This link between physical appearance and perceived identity is one of the aspects Dr. Ishiguro is exploring. Another closely linked concept is the connection between body and feeling of self. The Ishiguro avatar was once giving a presentation in Austria. Its creator recalls how he felt distinctly like he was in Austria, even capable of feeling sensation of touch on his own body when people laid their hands on the android. If he was distracted, he felt almost ‘sucked’ back into his body in Japan.
“I am constantly thinking about my life in this way, and I believe that androids are a unique mirror that helps us formulate questions about why we are here and why we have been so successful. I do not necessarily think I have found the answers to these questions, so if you have, please share,” he says with a laugh.
His work and these questions, while extremely interesting on their own, become extra poignant when considering the predicted melding of mind and machine in the near future.
The ability to be present in several locations through avatars—virtual or robotic—raises many questions of both philosophical and practical nature. Then add the hypotheticals, like why send a human out onto the hostile surface of Mars if you could send a remote-controlled android, capable of relaying everything it sees, hears and feels?
The two ways of robotics will meet
Dr. Ishiguro sees the world of AI-human interaction as currently roughly split into two. One is the chat-bot approach that companies like Amazon, Microsoft, Google, and recently Apple, employ using stationary objects like speakers. Androids like ERICA represent another approach.
“It is about more than the form factor. I think that the android approach is generally more story-based. We are integrating new conversation features based on assumptions about the situation and running different scenarios that expand the android’s vocabulary and interactions. Another aspect we are working on is giving androids desire and intention. Like with people, androids should have desires and intentions in order for you to want to interact with them over time,” Dr. Ishiguro explains.
This could be said to be part of a wider trend for Japan, where many companies are developing human-like robots that often have some Internet of Things capabilities, making them able to handle some of the same tasks as an Amazon Echo. The difference in approach could be summed up in the words ‘assistant’ (Apple, Amazon, etc.) and ‘companion’ (Japan).
Dr. Ishiguro sees this as partly linked to how Japanese as a language—and market—is somewhat limited. This has a direct impact on viability and practicality of ‘pure’ voice recognition systems. At the same time, Japanese people have had greater exposure to positive images of robots, and have a different cultural / religious view of objects having a ‘soul’. However, it may also mean Japanese companies and android scientists are both stealing a lap on their western counterparts.

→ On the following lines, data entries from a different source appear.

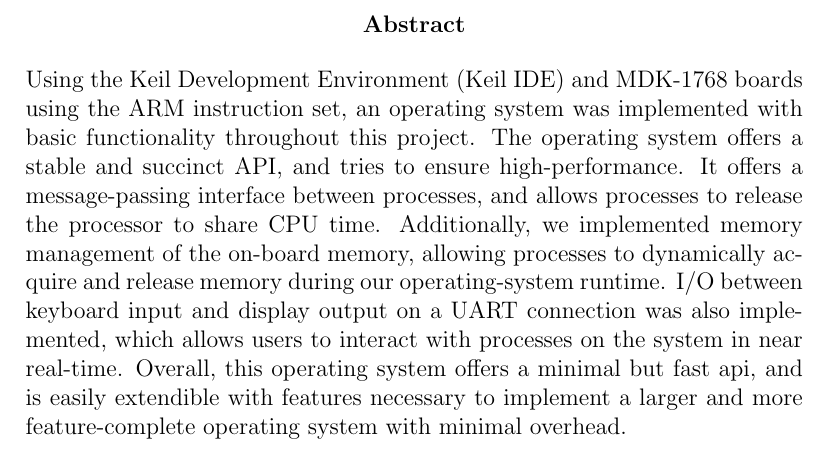
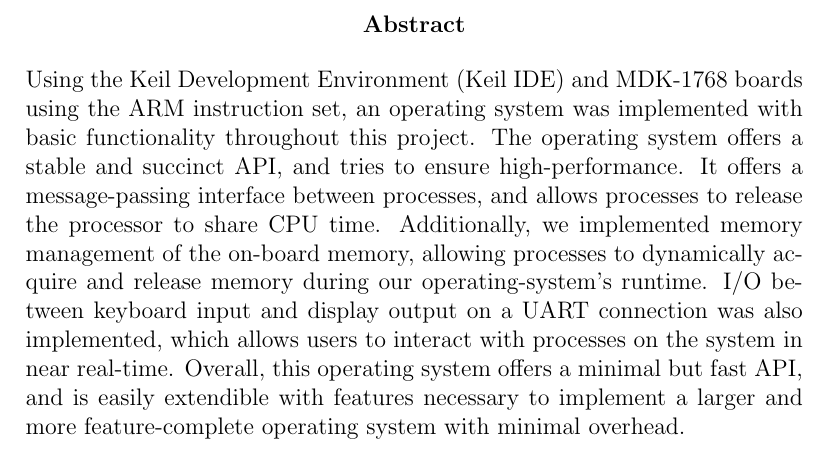
Before and after one commit to nelk/kernel, a LaTeX document (report.tex): part of page 2 of 28, cut so that both start at the same text. Compiled offline with pdfLaTeX.

Commit message:
Minor typos.

```diff
--- a/report.tex
+++ b/report.tex
@@ -61,11 +61,12 @@
     It offers a message-passing interface between processes, and allows
     processes to release the processor to share CPU time. Additionally, we
     implemented memory management of the on-board memory, allowing processes to
-    dynamically acquire and release memory during our operating-system runtime.
+    dynamically acquire and release memory during our operating-system's
+    runtime.
     I/O between keyboard input and display output on a UART connection was also
     implemented, which allows users to interact with processes on the system in
     near real-time. Overall, this operating system offers a minimal but fast
-    api, and is easily extendible with features necessary to implement a larger
+    API, and is easily extendible with features necessary to implement a larger
     and more feature-complete operating system with minimal overhead.
 \end{abstract}
 
```
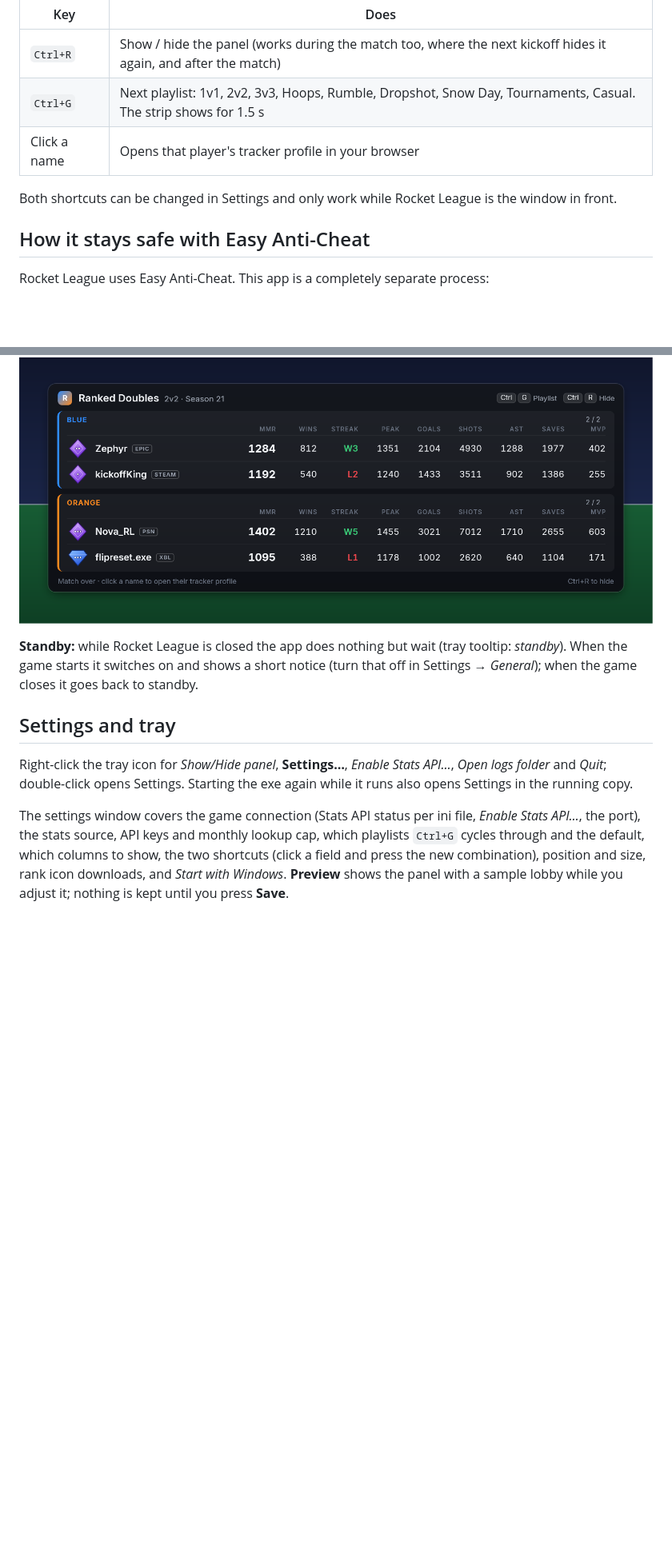
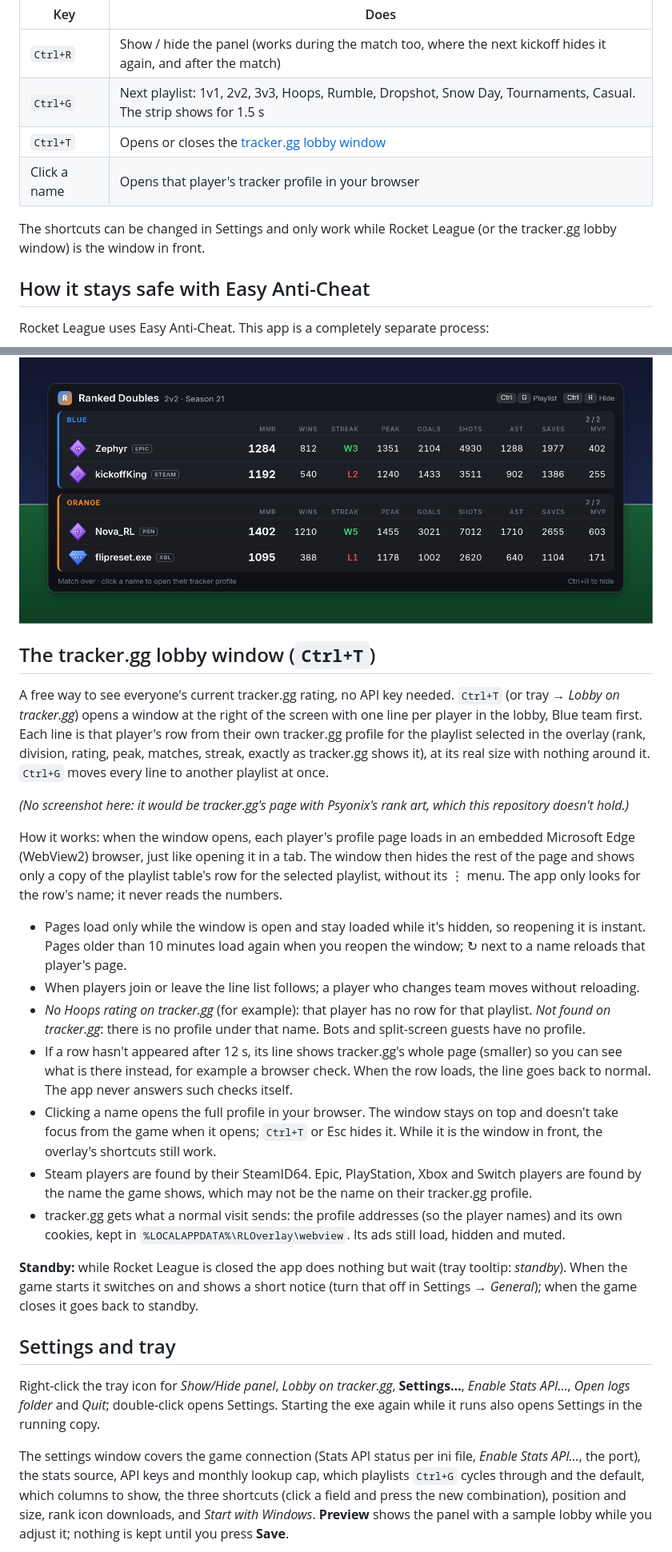
Before and after one commit to Gr1m0305/RL-Rank-Viewer, a Markdown page: README.md, 2 parts joined by grey strips. Shown at 80% size. GitHub-like rendering; blank space fills up the shorter version.

```diff
--- a/README.md
+++ b/README.md
@@ -15,9 +16,11 @@ shows the official in-game rank icons.*
 |---|---|
 | `Ctrl+R` | Show / hide the panel (works during the match too, where the next kickoff hides it again, and after the match) |
 | `Ctrl+G` | Next playlist: 1v1, 2v2, 3v3, Hoops, Rumble, Dropshot, Snow Day, Tournaments, Casual. The strip shows for 1.5 s |
+| `Ctrl+T` | Opens or closes the [tracker.gg lobby window](#the-trackergg-lobby-window-ctrlt) |
 | Click a name | Opens that player's tracker profile in your browser |
 
-Both shortcuts can be changed in Settings and only work while Rocket League is the window in front.
+The shortcuts can be changed in Settings and only work while Rocket League (or the tracker.gg lobby window) is the
+window in front.
 
 ## How it stays safe with Easy Anti-Cheat
 
@@ -131,17 +139,47 @@ Stats API on.
 
 ![After the match](docs/screenshots/10_after_match.png)
 
+## The tracker.gg lobby window (`Ctrl+T`)
+
+A free way to see everyone's current tracker.gg rating, no API key needed. `Ctrl+T` (or tray → *Lobby on
+tracker.gg*) opens a window at the right of the screen with one line per player in the lobby, Blue team first. Each
+line is that player's row from their own tracker.gg profile for the playlist selected in the overlay (rank,
+division, rating, peak, matches, streak, exactly as tracker.gg shows it), at its real size with nothing around it.
+`Ctrl+G` moves every line to another playlist at once.
+
+*(No screenshot here: it would be tracker.gg's page with Psyonix's rank art, which this repository doesn't hold.)*
+
+How it works: when the window opens, each player's profile page loads in an embedded Microsoft Edge (WebView2)
+browser, just like opening it in a tab. The window then hides the rest of the page and shows only a copy of the
+playlist table's row for the selected playlist, without its ⋮ menu. The app only looks for the row's name; it never
+reads the numbers.
+
+* Pages load only while the window is open and stay loaded while it's hidden, so reopening it is instant. Pages
+  older than 10 minutes load again when you reopen the window; ↻ next to a name reloads that player's page.
+* When players join or leave the line list follows; a player who changes team moves without reloading.
+* *No Hoops rating on tracker.gg* (for example): that player has no row for that playlist. *Not found on
+  tracker.gg*: there is no profile under that name. Bots and split-screen guests have no profile.
+* If a row hasn't appeared after 12 s, its line shows tracker.gg's whole page (smaller) so you can see what is
+  there instead, for example a browser check. When the row loads, the line goes back to normal. The app never
+  answers such checks itself.
+* Clicking a name opens the full profile in your browser. The window stays on top and doesn't take focus from the
+  game when it opens; `Ctrl+T` or Esc hides it. While it is the window in front, the overlay's shortcuts still work.
+* Steam players are found by their SteamID64. Epic, PlayStation, Xbox and Switch players are found by the name the
+  game shows, which may not be the name on their tracker.gg profile.
+* tracker.gg gets what a normal visit sends: the profile addresses (so the player names) and its own cookies, kept
+  in `%LOCALAPPDATA%\RLOverlay\webview`. Its ads still load, hidden and muted.
+
 **Standby:** while Rocket League is closed the app does nothing but wait (tray tooltip: *standby*). When the game
 starts it switches on and shows a short notice (turn that off in Settings → *General*); when the game closes it goes
 back to standby.
 
 ## Settings and tray
 
-Right-click the tray icon for *Show/Hide panel*, **Settings…**, *Enable Stats API…*, *Open logs folder* and *Quit*;
+Right-click the tray icon for *Show/Hide panel*, *Lobby on tracker.gg*, **Settings…**, *Enable Stats API…*, *Open logs folder* and *Quit*;
 double-click opens Settings. Starting the exe again while it runs also opens Settings in the running copy.
 
 The settings window covers the game connection (Stats API status per ini file, *Enable Stats API…*, the port), the
-stats source, API keys and monthly lookup cap, which playlists `Ctrl+G` cycles through and the default, which columns to show, the two
+stats source, API keys and monthly lookup cap, which playlists `Ctrl+G` cycles through and the default, which columns to show, the three
 shortcuts (click a field and press the new combination), position and size, rank icon downloads, and *Start with
 Windows*. **Preview** shows the panel with a sample lobby while you adjust it; nothing is kept until you press
 **Save**.
```
Also changed, not shown: other parts of README.md (+15 -4 lines), docs/screenshots/08_settings.png, docs/screenshots/09_settings_full.png, 17 other files.
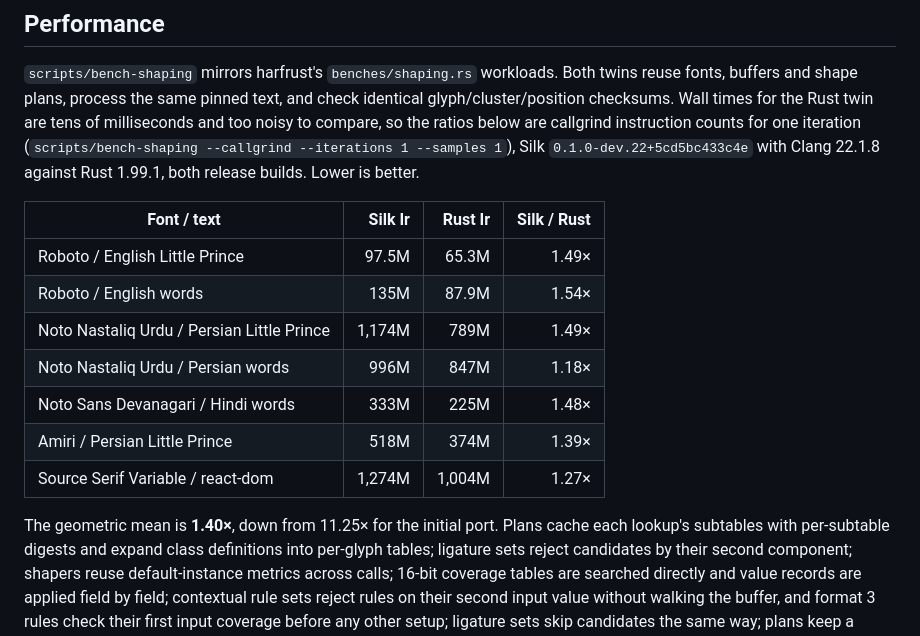
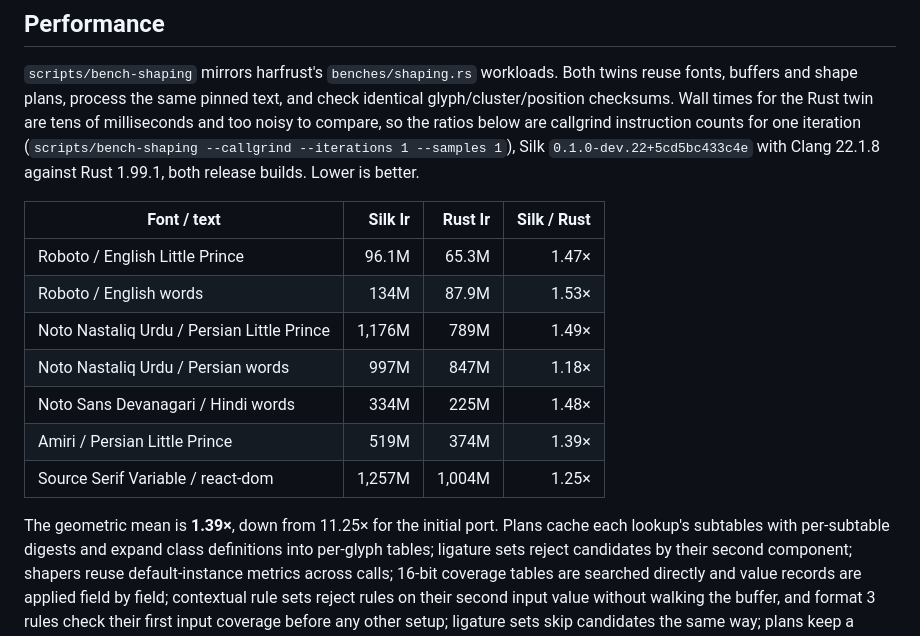
Before and after one commit to julia-script/read-fonts, a Markdown page: harfrust/README.md, the part around the change. GitHub-like rendering.

Commit message:
Re-bench the harfrust README table after #96
Co-Authored-By: Claude Opus 5.5 <noreply@anthropic.com>
Claude-Session: https://claude.ai/code/session_0173SoSPd5nfw8CnV8L9hk6Z

```diff
--- a/harfrust/README.md
+++ b/harfrust/README.md
@@ -143,15 +143,15 @@ builds. Lower is better.
 
 | Font / text | Silk Ir | Rust Ir | Silk / Rust |
 | --- | ---: | ---: | ---: |
-| Roboto / English Little Prince | 97.5M | 65.3M | 1.49× |
-| Roboto / English words | 135M | 87.9M | 1.54× |
-| Noto Nastaliq Urdu / Persian Little Prince | 1,174M | 789M | 1.49× |
-| Noto Nastaliq Urdu / Persian words | 996M | 847M | 1.18× |
-| Noto Sans Devanagari / Hindi words | 333M | 225M | 1.48× |
-| Amiri / Persian Little Prince | 518M | 374M | 1.39× |
-| Source Serif Variable / react-dom | 1,274M | 1,004M | 1.27× |
+| Roboto / English Little Prince | 96.1M | 65.3M | 1.47× |
+| Roboto / English words | 134M | 87.9M | 1.53× |
+| Noto Nastaliq Urdu / Persian Little Prince | 1,176M | 789M | 1.49× |
+| Noto Nastaliq Urdu / Persian words | 997M | 847M | 1.18× |
+| Noto Sans Devanagari / Hindi words | 334M | 225M | 1.48× |
+| Amiri / Persian Little Prince | 519M | 374M | 1.39× |
+| Source Serif Variable / react-dom | 1,257M | 1,004M | 1.25× |
 
-The geometric mean is **1.40×**, down from 11.25× for the initial port. Plans
+The geometric mean is **1.39×**, down from 11.25× for the initial port. Plans
 cache each lookup's subtables with per-subtable digests and expand class
 definitions into per-glyph tables; ligature sets reject candidates by their
 second component; shapers reuse default-instance metrics across calls; 16-bit
```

“If you speak to an Amazon Echo, that is not a natural way to interact for humans. This is part of why we are making human-like robot systems. The human brain is set up to recognize and interact with humans. So, it makes sense to focus on developing the body for the AI mind, as well as the AI. I believe that the final goal for both Japanese and other companies and scientists is to create human-like interaction. Technology has to adapt to us, because we cannot adapt fast enough to it, as it develops so quickly,” he says.
Banner image courtesy of Hiroshi Ishiguro Laboratories, ATR all rights reserved.
Dr. Ishiguro’s team has collaborated with partners and developed a number of android systems:
Geminoid™ HI-2 has been developed by Hiroshi Ishiguro Laboratories and Advanced Telecommunications Research Institute International (ATR).
Geminoid™ F has been developed by Osaka University and Hiroshi Ishiguro Laboratories, Advanced Telecommunications Research Institute International (ATR).
ERICA has been developed by ERATO ISHIGURO Symbiotic Human-Robot Interaction Project Continue reading